All Windows version vulnerable to dangerous zero-day exploit

The company iSIGHT and Microsoft have disclosed that a dangerous vulnerability exists in all Windows versions from Windows Vista SP2 to Windows 8.1 and in Windows Server 2008 and 2012. The exposed dangerous method vulnerability exists in the OLE package manager from the OS.


When the vulnerability is exploited it allows an attacker to remotely execute arbitrary code and thus take over the computer. The vulnerability exists because Windows allows the OLE packager (packager .dll) to download and execute INF files.


OLE is a technology from Microsoft that allows applications to share objects such as images or video. The main benefit of OLE is to add different kinds of data to a document from different applications, like a text editor and an image editor. This creates a compound document and a master file to which the document makes reference. Changes to data in the master file immediately affect the document that references it. This is called “linking” (instead of “embedding”).

In the case of the observed exploit, specifically when handling Microsoft PowerPoint files, the packagers allows a Package OLE object to reference arbitrary external files, such as INF files, from untrusted sources. An INF file or Setup Information file, is a plain text file used by Microsoft Windows for installation of software and drivers.

This will cause the referenced files to be downloaded in the case of INF files, to be executed with specific commands. An attacker can exploit this vulnerability to execute arbitrary code but will need a specifically crafted file and use social engineering methods to convince a user to open it.

The disclosure of the vulnerability is today as it’s Patch Tuesday today, amongst the patches Microsoft is releasing today is also a patch for this security issue.

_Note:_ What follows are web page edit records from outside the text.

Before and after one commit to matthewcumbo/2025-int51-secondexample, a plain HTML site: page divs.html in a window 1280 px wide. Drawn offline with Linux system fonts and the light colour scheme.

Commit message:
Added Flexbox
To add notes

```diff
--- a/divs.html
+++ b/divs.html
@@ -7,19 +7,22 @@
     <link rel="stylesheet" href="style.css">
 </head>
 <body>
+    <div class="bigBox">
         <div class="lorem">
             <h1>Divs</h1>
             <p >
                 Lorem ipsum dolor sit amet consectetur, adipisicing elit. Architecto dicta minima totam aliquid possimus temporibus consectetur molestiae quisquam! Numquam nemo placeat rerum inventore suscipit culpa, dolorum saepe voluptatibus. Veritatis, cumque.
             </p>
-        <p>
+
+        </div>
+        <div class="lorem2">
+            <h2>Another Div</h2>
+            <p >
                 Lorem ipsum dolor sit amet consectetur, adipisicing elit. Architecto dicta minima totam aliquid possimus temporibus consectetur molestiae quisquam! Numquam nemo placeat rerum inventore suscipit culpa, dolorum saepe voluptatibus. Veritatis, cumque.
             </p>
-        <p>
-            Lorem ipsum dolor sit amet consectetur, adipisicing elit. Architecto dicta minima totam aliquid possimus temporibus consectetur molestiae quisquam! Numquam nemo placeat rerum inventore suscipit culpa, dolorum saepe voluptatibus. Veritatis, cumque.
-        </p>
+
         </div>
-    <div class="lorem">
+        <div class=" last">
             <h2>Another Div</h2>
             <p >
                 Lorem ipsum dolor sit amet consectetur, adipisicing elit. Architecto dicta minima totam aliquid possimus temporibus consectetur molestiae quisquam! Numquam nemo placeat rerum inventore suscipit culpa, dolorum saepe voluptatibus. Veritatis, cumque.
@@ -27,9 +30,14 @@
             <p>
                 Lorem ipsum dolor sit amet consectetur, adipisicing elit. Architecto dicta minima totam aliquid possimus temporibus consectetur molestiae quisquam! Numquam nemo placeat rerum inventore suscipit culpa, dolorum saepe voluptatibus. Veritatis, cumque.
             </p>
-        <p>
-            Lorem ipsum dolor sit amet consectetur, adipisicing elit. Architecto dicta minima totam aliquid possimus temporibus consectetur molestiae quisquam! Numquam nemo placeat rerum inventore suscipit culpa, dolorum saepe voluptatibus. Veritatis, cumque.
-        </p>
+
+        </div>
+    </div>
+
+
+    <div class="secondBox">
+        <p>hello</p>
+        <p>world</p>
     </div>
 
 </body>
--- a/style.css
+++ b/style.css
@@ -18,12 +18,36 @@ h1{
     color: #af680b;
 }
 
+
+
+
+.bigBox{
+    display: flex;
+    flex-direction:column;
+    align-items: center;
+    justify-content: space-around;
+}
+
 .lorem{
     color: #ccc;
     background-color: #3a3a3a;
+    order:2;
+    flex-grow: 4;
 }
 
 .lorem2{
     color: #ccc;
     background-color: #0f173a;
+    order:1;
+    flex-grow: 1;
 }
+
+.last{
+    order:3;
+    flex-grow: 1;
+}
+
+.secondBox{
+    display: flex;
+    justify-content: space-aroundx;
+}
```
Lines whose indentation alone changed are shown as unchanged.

So updating is highly recommended. If you’re unable to update soon then be careful when opening Microsoft Powerpoint files.